Weak and Middle of the Road[edit]

A filler. The song almost certainly started it's life as the melody line that Flans sings, as the backing, such as it is, is very simple piano. Lacking in melodic variety Flans needs to combine singing very well (which he does) with a studio effect on the vocal to distract us from just how little is going on. Lyrically a variation on the break-up song. A nice little shuffle on the piano on the fade out is my favourite bit, but it's not enough to lift this weak song. The fact remains that it's the kind of MOR that the band originally set out to subvert. I'll Sink Manhattan is a song with a similar if darker theme but that had a much more left field arrangement. I doubt I'll ever listen to College Town again as I find it a bit boring. I also doubt they'll play it live. (Mr Tuck)

Geez; what the heck MOR have TMBG been sounding like lately? I want specific artists' names. All the middling stuff I hear on the radio or in commercials doesn't have such brevity in structure and creativity in its use of effects. Even when TMBG play it straight, they ultimately don't, and that's a continuation of what so many of us have always loved about 'em. Their particularly recent ability to sound somewhat conventional, yet ultimately include enough elements to elude mainstream tastes, is a big part of what compels me to their newer material.
I like "College Town" quite a bit. Nothing revolutionary whatsoever, but it might provide some rare element of continuity in the whole Dial-A-Song thing. As MisterMe mentioned, there's the Michigan connection, and musically, there's one part that PRECISELY mimics "Madam, I Challenge You to a Duel" from earlier in the year, which given the dour nature and similar arrangement of both songs, may not be a coincidence. The post-"Glean" "adult" stuff, to my ears, has been pretty interesting and more consistently strong. And apart from "It Said Something," it all seems to be a bit downtrodden and reserved ("To A Forest," "Detroit," "What Did I Do..." "Trouble Awful..." "Impossibly New," et al). I'm looking forward to seeing how the Dial-A-Song thing ends, and would be pretty psyched for a darker, bummer record to result from the final third of material. -- adamspektor (talk)
This song sounds a good deal like Fountains of Wayne (particularly "Utopia Parkway"), which isn't too surprising given the fact that one of the FoW members produced Mink Car all those years ago. FoW have never been particularly groundbreaking, but they have a good way with highly melodic tunes and clever lyrics...much like two guys we know of named John. :-) --MisterMe (talk) 11:55, 11 November 2015 (EST)

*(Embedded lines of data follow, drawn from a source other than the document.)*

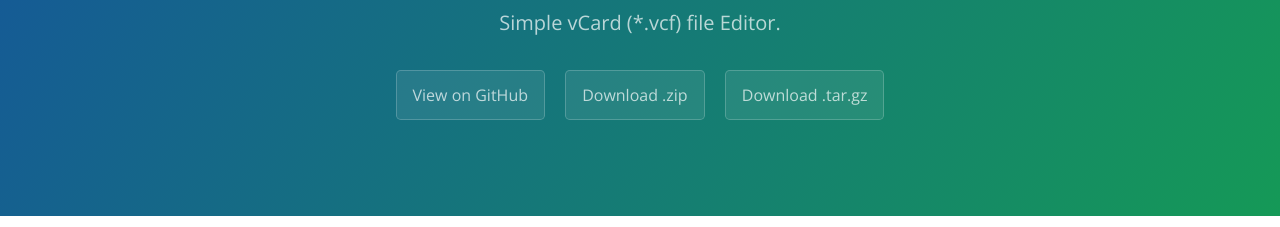
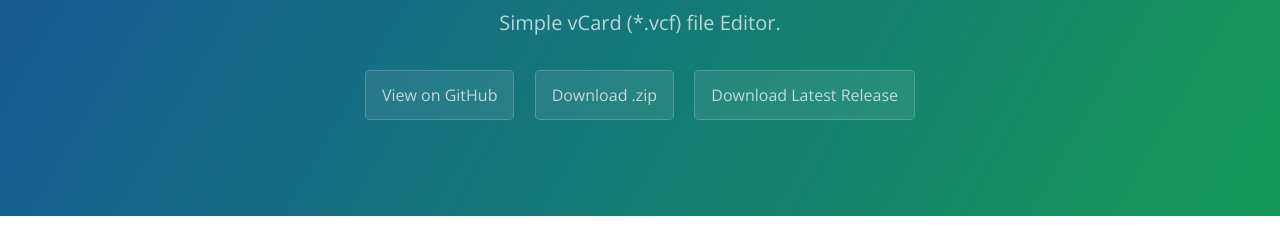
Before and after one commit to abdelkader/vCardEditor, a plain HTML site: page index.html in a window 1280 px wide. Shown: the part 167-394 px from the top of the page. Drawn offline with nearby package versions, Linux system fonts and the light colour scheme.

Commit message:
Update index.html

```diff
--- a/index.html
+++ b/index.html
@@ -15,7 +15,7 @@
       <h2 class="project-tagline">Simple vCard (*.vcf) file Editor. </h2>
       <a href="https://github.com/abdelkader/vCardEditor" class="btn">View on GitHub</a>
       <a href="https://github.com/abdelkader/vCardEditor/zipball/master" class="btn">Download .zip</a>
-      <a href="https://github.com/abdelkader/vCardEditor/tarball/master" class="btn">Download .tar.gz</a>
+      <a href="https://github.com/abdelkader/vCardEditor/releases/latest" class="btn">Download Latest Release</a>
     </section>
 
     <section class="main-content">
```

Good spot. Very similar, College Town just a bit slower. Both lack a middle 8, but Utopia Parkway has guitar solos to get around that. Someone one day will do an interview with bands about how annoying it is when you write a song and you try and try and fail to write a middle 8. Paul McCartney once commented how much Lennon struggled writing them! (Mr Tuck)

Speaking of those Beatle boys, I can't shake some kindred association between this song and She's Leaving Home. Anyway this feels like one of those songs that's fully formed and successful at being what it was intended to be but unsuccessful in 'reaching' me. It feels like a slight, formal, coy experiment, and sounds like crystallized energy-less stately pop. ~ magbatz 11:51, 21 November 2015 (EST)

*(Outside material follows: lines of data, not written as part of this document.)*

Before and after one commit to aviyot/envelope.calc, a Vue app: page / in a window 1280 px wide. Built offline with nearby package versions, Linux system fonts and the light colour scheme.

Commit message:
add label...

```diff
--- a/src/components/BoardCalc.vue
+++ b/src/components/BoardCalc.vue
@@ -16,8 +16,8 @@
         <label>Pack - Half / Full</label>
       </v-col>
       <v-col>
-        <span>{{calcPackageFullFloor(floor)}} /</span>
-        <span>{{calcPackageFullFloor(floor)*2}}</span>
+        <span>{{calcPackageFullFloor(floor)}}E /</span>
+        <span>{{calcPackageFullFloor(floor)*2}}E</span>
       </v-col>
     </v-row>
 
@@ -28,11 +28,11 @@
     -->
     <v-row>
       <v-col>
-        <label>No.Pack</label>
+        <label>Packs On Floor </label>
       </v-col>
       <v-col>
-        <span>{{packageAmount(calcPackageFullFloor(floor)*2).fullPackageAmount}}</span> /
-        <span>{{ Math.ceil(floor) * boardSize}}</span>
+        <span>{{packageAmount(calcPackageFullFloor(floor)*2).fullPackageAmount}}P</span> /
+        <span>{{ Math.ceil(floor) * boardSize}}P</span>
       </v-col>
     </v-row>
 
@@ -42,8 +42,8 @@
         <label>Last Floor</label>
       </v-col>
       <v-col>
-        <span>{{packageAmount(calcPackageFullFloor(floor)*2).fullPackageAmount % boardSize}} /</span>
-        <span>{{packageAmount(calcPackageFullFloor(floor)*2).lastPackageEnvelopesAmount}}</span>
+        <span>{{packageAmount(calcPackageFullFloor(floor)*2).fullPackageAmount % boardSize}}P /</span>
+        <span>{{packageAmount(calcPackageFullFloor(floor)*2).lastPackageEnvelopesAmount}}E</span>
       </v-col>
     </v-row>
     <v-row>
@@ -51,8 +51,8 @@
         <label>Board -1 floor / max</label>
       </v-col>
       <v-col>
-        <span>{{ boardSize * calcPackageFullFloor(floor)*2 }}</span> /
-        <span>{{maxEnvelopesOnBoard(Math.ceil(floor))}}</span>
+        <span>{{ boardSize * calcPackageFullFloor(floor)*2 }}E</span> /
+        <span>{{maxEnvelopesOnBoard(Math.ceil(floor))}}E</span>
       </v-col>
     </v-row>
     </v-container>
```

It's a distant association though. Apart from the tempo they don't have much in common. To be fair we're comparing one of the fabs best ever songs with a Giants song that wouldn't make their top 150! (Mr Tuck)

Why does Flans sing this one so out of tune? Is there some joke I'm not getting?

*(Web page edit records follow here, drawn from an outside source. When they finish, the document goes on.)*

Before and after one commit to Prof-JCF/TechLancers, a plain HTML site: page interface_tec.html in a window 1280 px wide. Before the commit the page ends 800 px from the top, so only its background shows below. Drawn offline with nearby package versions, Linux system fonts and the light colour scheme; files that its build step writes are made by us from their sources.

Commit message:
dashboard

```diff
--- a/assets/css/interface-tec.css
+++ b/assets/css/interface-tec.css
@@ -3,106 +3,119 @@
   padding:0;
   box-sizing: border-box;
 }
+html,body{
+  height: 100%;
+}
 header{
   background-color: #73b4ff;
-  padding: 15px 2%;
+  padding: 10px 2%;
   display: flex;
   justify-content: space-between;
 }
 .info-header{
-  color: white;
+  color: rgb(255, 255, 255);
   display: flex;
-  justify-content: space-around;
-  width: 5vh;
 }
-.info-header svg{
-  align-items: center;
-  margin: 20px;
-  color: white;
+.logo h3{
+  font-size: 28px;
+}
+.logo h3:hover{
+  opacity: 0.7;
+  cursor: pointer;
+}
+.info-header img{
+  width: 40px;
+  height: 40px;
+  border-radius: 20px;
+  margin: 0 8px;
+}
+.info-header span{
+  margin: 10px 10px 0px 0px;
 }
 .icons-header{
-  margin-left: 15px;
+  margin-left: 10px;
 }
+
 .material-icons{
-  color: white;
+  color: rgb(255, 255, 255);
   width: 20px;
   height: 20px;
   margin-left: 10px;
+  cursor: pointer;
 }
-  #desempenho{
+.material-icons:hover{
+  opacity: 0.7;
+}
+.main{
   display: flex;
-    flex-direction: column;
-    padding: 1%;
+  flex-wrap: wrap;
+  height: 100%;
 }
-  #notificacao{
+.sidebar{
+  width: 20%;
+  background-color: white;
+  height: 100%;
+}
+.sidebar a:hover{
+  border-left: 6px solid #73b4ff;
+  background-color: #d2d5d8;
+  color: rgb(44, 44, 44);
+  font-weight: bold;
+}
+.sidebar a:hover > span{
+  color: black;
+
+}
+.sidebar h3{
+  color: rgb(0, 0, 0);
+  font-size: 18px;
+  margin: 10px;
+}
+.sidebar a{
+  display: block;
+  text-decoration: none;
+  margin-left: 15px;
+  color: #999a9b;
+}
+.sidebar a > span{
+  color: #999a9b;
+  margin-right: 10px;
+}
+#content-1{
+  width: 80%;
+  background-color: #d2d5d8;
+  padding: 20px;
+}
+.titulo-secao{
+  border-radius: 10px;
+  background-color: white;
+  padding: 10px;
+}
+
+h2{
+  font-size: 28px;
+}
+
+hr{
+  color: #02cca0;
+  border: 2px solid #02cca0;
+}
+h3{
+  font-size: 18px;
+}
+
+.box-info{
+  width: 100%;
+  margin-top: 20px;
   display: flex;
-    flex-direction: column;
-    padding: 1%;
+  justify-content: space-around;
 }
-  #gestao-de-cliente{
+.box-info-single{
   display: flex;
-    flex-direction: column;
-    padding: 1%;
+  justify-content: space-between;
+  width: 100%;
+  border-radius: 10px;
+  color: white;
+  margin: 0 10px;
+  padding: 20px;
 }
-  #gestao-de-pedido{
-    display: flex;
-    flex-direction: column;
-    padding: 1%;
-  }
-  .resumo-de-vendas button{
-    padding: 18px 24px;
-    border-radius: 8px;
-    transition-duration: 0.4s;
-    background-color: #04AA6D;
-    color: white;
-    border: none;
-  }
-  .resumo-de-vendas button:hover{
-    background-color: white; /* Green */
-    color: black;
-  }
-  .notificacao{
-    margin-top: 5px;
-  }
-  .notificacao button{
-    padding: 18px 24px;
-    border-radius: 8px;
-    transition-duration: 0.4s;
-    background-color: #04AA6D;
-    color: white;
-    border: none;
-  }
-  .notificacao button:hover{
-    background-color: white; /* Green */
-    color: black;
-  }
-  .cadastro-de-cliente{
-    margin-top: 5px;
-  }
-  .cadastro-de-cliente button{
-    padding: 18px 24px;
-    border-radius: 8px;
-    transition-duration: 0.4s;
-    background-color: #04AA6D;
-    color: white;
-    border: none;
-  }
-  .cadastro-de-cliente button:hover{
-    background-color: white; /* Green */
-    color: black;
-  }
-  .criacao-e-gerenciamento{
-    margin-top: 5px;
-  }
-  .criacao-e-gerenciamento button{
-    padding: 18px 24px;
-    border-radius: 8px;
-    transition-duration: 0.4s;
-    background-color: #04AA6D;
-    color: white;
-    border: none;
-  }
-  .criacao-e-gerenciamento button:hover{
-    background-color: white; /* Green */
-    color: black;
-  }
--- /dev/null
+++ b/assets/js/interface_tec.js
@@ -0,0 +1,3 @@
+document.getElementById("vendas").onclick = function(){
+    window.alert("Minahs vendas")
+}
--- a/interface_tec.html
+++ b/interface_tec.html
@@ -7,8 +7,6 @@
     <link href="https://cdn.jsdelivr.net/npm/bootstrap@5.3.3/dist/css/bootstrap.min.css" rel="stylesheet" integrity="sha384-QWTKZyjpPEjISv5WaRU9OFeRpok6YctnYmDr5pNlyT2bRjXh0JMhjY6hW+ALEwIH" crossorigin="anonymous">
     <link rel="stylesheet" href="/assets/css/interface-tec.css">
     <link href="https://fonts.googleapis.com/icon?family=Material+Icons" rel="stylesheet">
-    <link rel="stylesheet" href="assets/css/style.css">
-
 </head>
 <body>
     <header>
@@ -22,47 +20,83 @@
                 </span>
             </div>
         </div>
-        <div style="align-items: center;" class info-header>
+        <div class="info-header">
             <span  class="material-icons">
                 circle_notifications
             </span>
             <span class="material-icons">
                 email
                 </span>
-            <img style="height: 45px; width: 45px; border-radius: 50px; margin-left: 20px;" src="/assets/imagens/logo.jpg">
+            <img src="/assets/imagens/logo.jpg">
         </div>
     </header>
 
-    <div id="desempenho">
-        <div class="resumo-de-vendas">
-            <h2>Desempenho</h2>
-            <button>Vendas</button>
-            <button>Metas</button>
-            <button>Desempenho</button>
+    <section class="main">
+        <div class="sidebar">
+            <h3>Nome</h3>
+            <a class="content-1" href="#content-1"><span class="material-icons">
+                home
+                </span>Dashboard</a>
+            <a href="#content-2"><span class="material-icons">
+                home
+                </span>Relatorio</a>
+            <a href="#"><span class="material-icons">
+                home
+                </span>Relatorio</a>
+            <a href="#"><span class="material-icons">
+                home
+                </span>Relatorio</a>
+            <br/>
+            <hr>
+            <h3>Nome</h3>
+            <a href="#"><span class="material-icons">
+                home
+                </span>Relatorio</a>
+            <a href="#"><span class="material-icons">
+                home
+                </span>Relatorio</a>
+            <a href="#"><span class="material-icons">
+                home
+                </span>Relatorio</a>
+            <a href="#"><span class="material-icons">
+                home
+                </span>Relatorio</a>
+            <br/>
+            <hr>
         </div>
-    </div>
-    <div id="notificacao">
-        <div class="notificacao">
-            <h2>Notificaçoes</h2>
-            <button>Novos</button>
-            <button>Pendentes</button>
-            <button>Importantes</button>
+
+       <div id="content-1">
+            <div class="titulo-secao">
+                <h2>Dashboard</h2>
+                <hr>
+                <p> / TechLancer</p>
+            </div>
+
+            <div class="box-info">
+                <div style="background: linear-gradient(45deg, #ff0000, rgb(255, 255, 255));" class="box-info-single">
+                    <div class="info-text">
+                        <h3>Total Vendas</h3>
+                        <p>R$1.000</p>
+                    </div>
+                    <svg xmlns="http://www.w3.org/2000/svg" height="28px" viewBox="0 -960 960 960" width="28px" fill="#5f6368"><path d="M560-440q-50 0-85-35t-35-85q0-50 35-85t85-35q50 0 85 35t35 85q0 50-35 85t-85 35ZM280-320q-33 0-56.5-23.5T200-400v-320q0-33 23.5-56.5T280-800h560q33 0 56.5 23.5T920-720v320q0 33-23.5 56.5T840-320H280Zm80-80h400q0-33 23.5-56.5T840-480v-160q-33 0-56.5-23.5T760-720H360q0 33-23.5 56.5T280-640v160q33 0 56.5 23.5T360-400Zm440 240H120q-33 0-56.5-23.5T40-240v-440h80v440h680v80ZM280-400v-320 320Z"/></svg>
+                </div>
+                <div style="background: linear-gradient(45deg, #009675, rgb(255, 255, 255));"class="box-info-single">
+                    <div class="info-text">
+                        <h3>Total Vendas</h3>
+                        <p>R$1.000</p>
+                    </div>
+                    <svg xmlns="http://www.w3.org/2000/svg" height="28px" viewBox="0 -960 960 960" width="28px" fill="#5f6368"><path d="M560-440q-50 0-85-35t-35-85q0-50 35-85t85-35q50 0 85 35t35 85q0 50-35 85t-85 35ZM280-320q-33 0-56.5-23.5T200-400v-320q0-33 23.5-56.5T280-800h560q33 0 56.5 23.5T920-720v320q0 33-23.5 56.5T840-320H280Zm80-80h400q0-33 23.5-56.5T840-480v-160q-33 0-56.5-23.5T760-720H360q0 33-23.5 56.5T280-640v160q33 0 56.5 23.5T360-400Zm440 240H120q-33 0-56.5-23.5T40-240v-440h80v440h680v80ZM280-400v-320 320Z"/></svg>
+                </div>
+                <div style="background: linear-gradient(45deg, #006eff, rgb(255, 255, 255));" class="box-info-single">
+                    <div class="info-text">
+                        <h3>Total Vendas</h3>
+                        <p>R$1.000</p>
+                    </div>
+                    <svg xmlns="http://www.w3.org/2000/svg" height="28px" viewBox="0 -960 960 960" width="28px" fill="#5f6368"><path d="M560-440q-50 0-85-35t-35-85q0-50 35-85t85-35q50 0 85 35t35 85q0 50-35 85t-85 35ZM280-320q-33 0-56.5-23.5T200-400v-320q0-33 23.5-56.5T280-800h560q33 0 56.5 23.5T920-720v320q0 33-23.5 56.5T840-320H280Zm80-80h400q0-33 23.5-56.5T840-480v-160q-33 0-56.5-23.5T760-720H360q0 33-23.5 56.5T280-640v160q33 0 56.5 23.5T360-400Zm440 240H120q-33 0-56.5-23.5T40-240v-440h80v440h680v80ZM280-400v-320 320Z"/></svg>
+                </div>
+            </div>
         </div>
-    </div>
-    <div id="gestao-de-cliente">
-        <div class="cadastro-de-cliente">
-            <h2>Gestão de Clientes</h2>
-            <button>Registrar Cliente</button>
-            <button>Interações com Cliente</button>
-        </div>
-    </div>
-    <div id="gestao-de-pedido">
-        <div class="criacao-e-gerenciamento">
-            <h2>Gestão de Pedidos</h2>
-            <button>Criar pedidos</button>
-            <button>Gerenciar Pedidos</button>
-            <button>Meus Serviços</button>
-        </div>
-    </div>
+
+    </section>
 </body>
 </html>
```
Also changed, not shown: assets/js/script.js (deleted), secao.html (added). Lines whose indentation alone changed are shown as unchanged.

I personally like the minimalistic feel of this song (which is further enhanced by the music video). I think it's nice, when put alongside many instrumental heavy songs like "Daylight" and "It Said Something" to have a song like this, which just has a simple feel to it. I think that it shines the most alongside some of the other recent songs.